Pull every line with "Also" from the entries below.

● ● ● ●

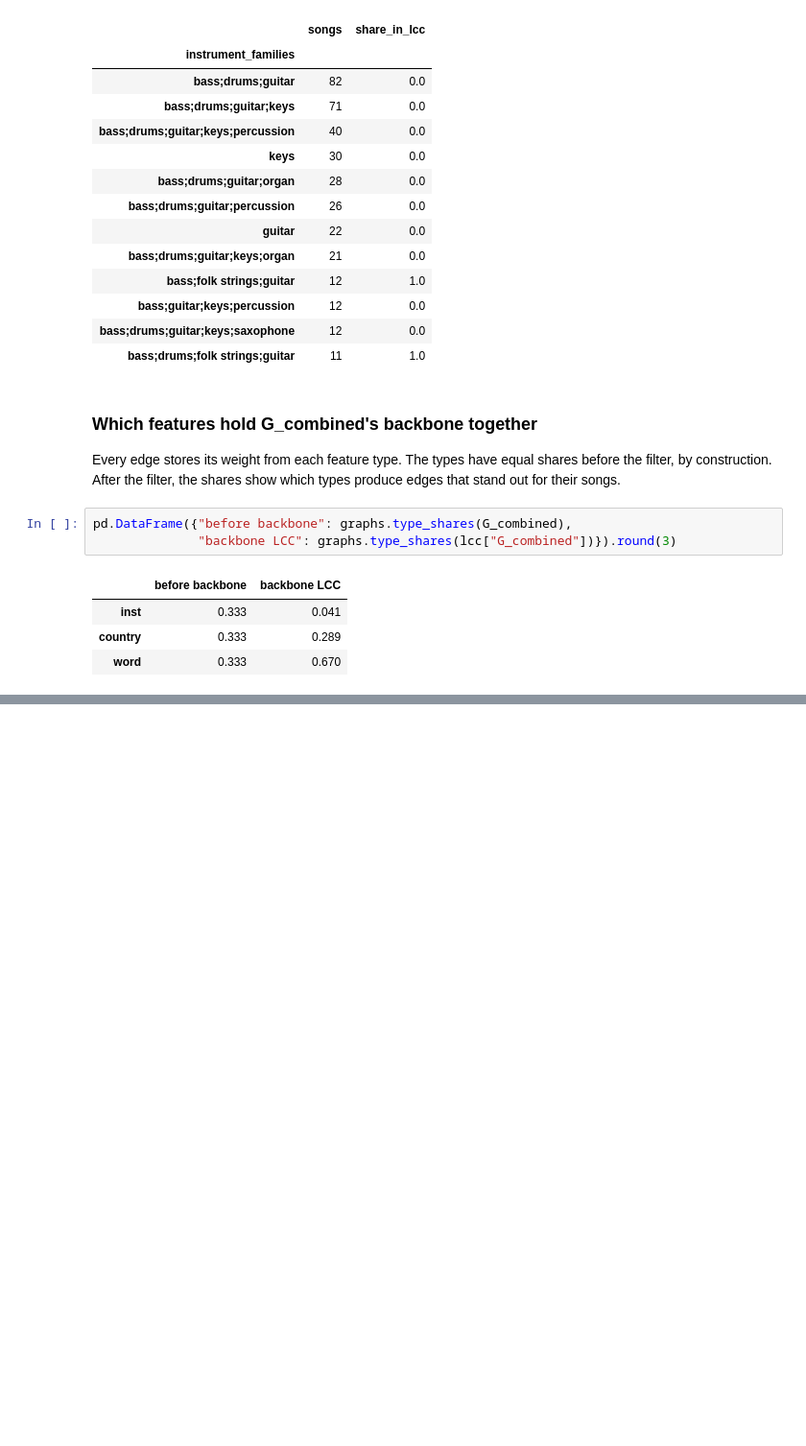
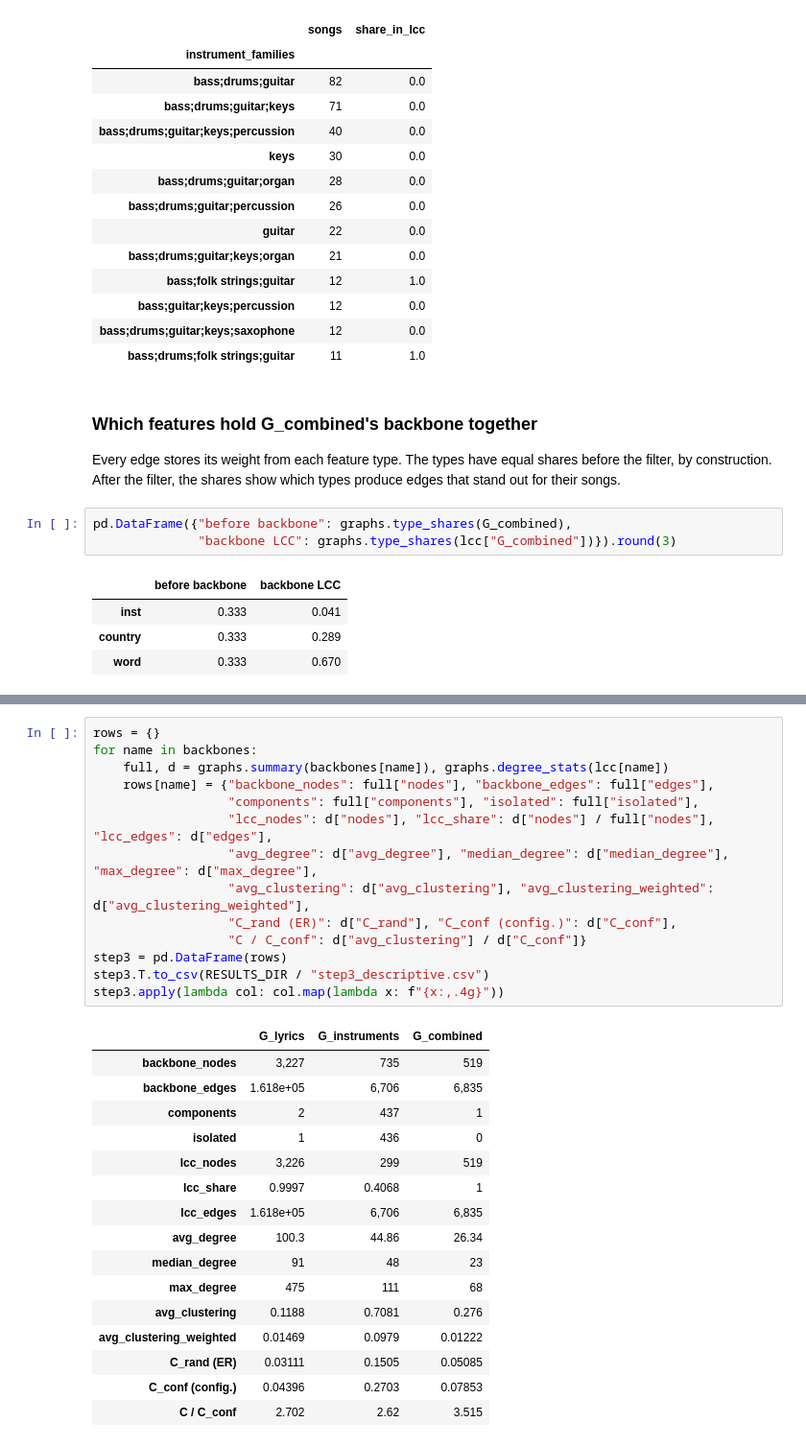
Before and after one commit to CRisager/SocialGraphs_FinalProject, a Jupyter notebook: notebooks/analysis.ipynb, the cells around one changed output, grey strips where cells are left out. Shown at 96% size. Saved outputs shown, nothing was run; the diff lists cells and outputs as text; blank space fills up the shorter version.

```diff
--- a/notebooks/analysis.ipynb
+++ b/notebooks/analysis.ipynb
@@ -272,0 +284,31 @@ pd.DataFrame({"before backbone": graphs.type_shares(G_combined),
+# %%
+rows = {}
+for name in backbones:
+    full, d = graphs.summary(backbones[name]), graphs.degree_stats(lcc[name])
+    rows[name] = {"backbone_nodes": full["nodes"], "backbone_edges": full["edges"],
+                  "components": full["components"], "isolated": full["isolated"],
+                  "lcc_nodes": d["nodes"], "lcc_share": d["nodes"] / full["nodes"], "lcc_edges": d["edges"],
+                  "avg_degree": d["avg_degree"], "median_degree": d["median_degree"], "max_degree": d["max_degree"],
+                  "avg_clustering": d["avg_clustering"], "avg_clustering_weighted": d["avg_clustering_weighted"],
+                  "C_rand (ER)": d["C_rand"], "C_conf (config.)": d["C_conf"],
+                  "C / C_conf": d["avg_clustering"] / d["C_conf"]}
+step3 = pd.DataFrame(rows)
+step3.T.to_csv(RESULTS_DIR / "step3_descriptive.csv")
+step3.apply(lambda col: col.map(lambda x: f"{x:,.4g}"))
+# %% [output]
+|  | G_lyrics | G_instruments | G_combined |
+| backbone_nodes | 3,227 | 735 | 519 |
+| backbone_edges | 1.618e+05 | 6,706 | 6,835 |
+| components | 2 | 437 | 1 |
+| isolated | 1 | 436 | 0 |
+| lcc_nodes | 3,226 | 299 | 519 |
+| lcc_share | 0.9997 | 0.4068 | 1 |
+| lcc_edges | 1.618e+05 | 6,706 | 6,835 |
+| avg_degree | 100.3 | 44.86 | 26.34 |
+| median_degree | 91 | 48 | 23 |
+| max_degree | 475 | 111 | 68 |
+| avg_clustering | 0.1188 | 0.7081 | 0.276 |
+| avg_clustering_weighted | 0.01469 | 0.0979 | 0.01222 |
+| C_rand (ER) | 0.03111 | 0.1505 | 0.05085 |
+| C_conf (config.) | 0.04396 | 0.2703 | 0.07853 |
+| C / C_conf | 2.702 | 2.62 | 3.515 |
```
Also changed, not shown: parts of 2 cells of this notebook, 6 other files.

● ● ● ●

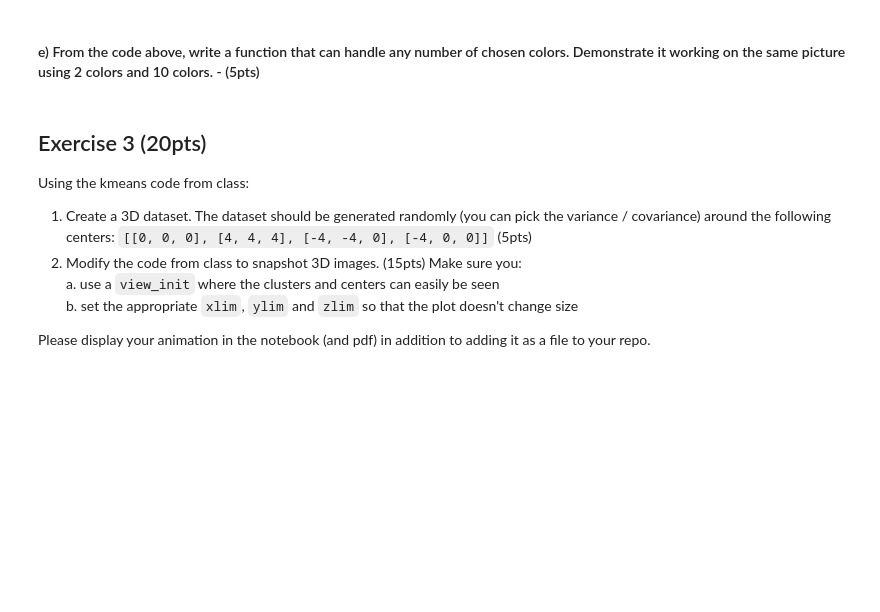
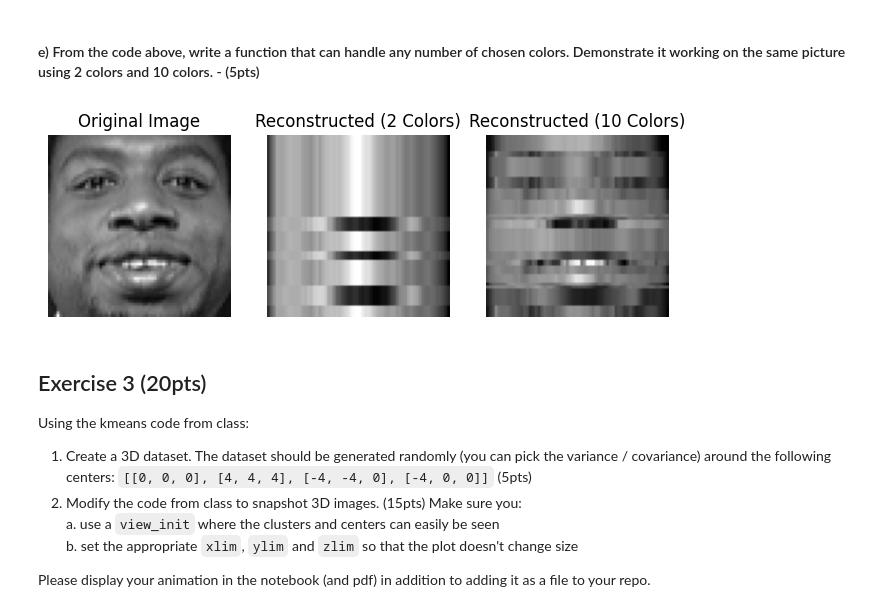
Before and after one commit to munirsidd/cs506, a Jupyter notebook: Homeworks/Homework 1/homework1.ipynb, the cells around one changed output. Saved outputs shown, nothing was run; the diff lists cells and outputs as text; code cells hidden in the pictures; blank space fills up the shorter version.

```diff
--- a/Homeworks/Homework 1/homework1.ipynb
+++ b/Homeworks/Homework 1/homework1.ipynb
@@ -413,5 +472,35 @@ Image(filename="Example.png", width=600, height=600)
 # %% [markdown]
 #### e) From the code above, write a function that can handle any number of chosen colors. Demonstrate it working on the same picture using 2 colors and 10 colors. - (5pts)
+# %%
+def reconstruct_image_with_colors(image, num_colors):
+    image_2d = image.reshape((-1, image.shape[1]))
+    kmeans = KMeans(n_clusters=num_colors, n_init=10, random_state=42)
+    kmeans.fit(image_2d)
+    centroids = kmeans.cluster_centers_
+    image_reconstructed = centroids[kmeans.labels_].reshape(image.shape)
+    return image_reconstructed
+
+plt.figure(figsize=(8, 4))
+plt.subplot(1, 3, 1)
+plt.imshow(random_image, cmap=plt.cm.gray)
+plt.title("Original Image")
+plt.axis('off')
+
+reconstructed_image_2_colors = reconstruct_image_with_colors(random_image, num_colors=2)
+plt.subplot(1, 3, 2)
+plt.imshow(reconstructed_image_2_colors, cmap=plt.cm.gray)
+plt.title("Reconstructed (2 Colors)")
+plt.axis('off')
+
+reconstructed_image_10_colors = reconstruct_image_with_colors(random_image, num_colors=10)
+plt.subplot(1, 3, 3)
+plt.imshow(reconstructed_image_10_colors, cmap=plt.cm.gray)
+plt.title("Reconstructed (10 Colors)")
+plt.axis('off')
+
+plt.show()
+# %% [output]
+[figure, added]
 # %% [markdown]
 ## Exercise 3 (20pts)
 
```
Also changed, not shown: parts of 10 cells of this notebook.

● ● ● ●

# Written answer:
Also changed, not shown: parts of 2 cells of this notebook, 6 other files.
Also changed, not shown: parts of 10 cells of this notebook.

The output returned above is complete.